Capellan, who is captain of the girls' basketball team, is exactly the kind of student JPMorgan Chase (JPM) has in mind for its "New Skills for Youth Initiative." The five-year, $75 million program, which the banking giant announced Tuesday, aims to help students get the training they need to become technicians, machinists, coders and nurses, as well as enter other fields where there is economic opportunity.

Young people can use the leg up. Youth unemployment in the U.S. is 11 percent, more than double the national jobless rate and still historically high as the economy continues to heal from the financial crisis.

That "saps people of hope and opportunity in life," said JPMorgan CEO Jamie Dimon, noting that unemployment also tops 20 percent for minorities.

That puts younger people at risk of being left behind at a time the U.S. labor market is gaining strength. Employers added 2.6 million jobs last year, making 2015 the second-best for hiring since 1999, when the technology sector was booming.

"The economy is improving, but in the downturn youth suffered particularly," said Harvard University economics professor Ken Rogoff. "When they got out of high school or college, jobs were scarce."

Dimon, who visited Aviation High and its unusual classroom last week, believes that there may be a Steve Jobs or a Barack Obama in low-income parts of the country who he hopes will benefit from the the company's new training program.

"We don't know what we are missing because we are not giving people the opportunity," he said. "And it is not a zero-sum game. Everyone can do better if we do something like this."


Speaking of the youth initiative, Dimon added that "the point of all this is a good, well-paying job, not just a degree. It's a degree with a certificate that leads to a job."

Not all the news is grim for younger workers. A growing number of baby boomers are retiring, opening up jobs for 18-to-34-olds.

"There's demand for millennials to fill those positions," said Moody's Analytics chief economist Mark Zandi. "Demand for millennials workers will be strong for foreseeable future."

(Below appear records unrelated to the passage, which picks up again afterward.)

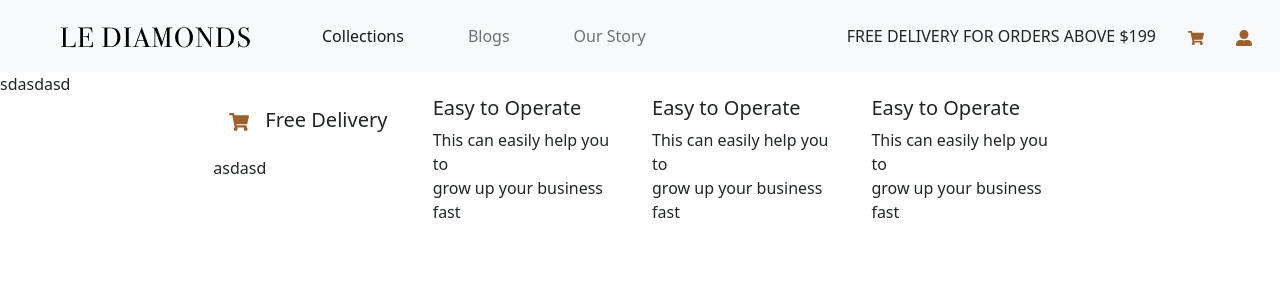
Repository: farrelmuhammad/lediamonds-vi8e
Page: /
The author's editor kept a copy of each file at every save. The page is drawn from the files as they stood at one save, then again after the next save.
The browser window is 1280 px wide. The pictures show the whole page.
The project was rebuilt for these pictures with package versions that can differ from the ones it lists, and the page was loaded fresh each time. Also part of the build but not shown: src/App.css.

Above is the page before, as saved 2022-09-17 11:17:35.

### src/index.css
@import url('https://fonts.googleapis.com/css2?family=Cabin:wght@400;500;600&display=swap');

body {
  margin: 0;
  font-family: -apple-system, BlinkMacSystemFont, 'Segoe UI', 'Roboto', 'Oxygen',
    'Ubuntu', 'Cantarell', 'Fira Sans', 'Droid Sans', 'Helvetica Neue',
    sans-serif;
  -webkit-font-smoothing: antialiased;
  -moz-osx-font-smoothing: grayscale;
}

code {
  font-family: source-code-pro, Menlo, Monaco, Consolas, 'Courier New',
    monospace;
}

.icons {
  color: #9B622F;
}

### src/App.js
import logo from './logo.svg';
import './App.css';
import Homepage from './pages/Homepage';

function App() {
  return (
    <>
      <Homepage />
    </>
  );
}

export default App;

### src/pages/Homepage.jsx
import React from "react";
import Content from "../components/Content";
import Header from "../components/Header";
import Jumbotron from "../components/Jumbotron";

const Homepage = () => {
  return (
    <>
      <Header />
      <Jumbotron />
      <Content />
    </>
  );
};

export default Homepage;

### src/components/Content.jsx
import React from "react";
import { FaShoppingCart, FaUserAlt } from "react-icons/fa";

const Content = () => {
  return (
    <>
      <div className="d-flex justify-content-center">
        <div className="row">
          <div className="col">
            <h5 class="icon-title"><FaShoppingCart className="icons m-3" />Free Delivery</h5>
            <p class="icon-caption">
             asdasd
            </p>
          </div>
          <div className="col">
            <h5 class="icon-title">Easy to Operate</h5>
            <p class="icon-caption">
              This can easily help you to
              <br />
              grow up your business fast
            </p>
          </div>
          <div className="col">
            <h5 class="icon-title">Easy to Operate</h5>
            <p class="icon-caption">
              This can easily help you to
              <br />
              grow up your business fast
            </p>
          </div>
          <div className="col">
            <h5 class="icon-title">Easy to Operate</h5>
            <p class="icon-caption">
              This can easily help you to
              <br />
              grow up your business fast
            </p>
          </div>
        </div>
      </div>
    </>
  );
};

export default Content;

### src/components/Header.jsx
import React from "react";
import Logo from "../assets/images/Logo.png";
import { FaShoppingCart, FaUserAlt } from "react-icons/fa";

const Header = () => {
  return (
    <>
      <nav className="navbar navbar-expand-lg navbar-light bg-light">
        <div className="container-fluid">
          <a className="navbar-brand ms-5" href="#">
            <img src={Logo} alt="Le Diamonds" />
          </a>
          <button
            className="navbar-toggler"
            type="button"
            data-bs-toggle="collapse"
            data-bs-target="#navbarSupportedContent"
            aria-controls="navbarSupportedContent"
            aria-expanded="false"
            aria-label="Toggle navigation"
          >
            <span className="navbar-toggler-icon"></span>
          </button>
          <div className="collapse navbar-collapse" id="navbarSupportedContent">
            <ul className="navbar-nav me-auto mb-2 mb-lg-0">
              <li className="nav-item ms-5">
                <a className="nav-link active" aria-current="page" href="#">
                  Collections
                </a>
              </li>
              <li className="nav-item ms-5">
                <a className="nav-link" href="#">
                  Blogs
                </a>
              </li>
              <li className="nav-item ms-5">
                <a className="nav-link" href="#">
                  Our Story
                </a>
              </li>
            </ul>
            <div className="d-flex">
              <ul className="navbar-nav me-auto mb-2 mb-lg-0">
                <li className="nav-item m-3">
                  FREE DELIVERY FOR ORDERS ABOVE $199
                </li>
                <li className="nav-item icons m-3">
                  <FaShoppingCart />
                </li>
                <li className="nav-item icons m-3">
                  <FaUserAlt />
                </li>
              </ul>
            </div>
          </div>
        </div>
      </nav>
    </>
  );
};

export default Header;

### src/components/Jumbotron.jsx
import React from "react";

const Jumbotron = () => {
  return (
    <>
      sdasdasd
    </>
  );
};

export default Jumbotron;

Loaded but not shown: public/index.html (common file); src/index.js (common file); src/reportWebVitals.js (common file)

After the next save:
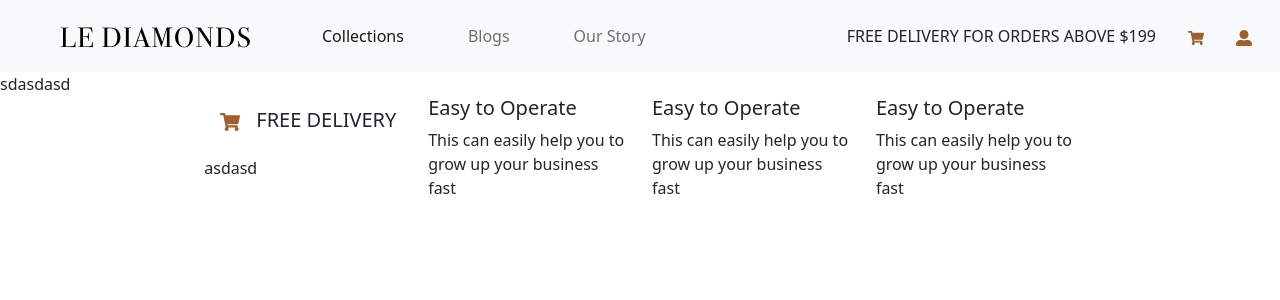
Saved 13 s later.
--- a/src/components/Content.jsx
+++ b/src/components/Content.jsx
@@ -7,7 +7,7 @@
       <div className="d-flex justify-content-center">
         <div className="row">
           <div className="col">
-            <h5 class="icon-title"><FaShoppingCart className="icons m-3" />Free Delivery</h5>
+            <h5 class="icon-title"><FaShoppingCart className="icons m-3" />FREE DELIVERY</h5>
             <p class="icon-caption">
              asdasd
             </p>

The World Economic Forum will address the issue of youth unemployment at the group's annual meeting, which opens Wednesday in Davos, Switzerland. Among other participants, former U.K. Prime Minister Gordon Brown, the United Nations Special Envoy for Global Education, will appear on a panel called "Educating for Future Security" on Friday. The session will discuss ways to educate, train and help displaced youth in an effort to discourage political radicalization.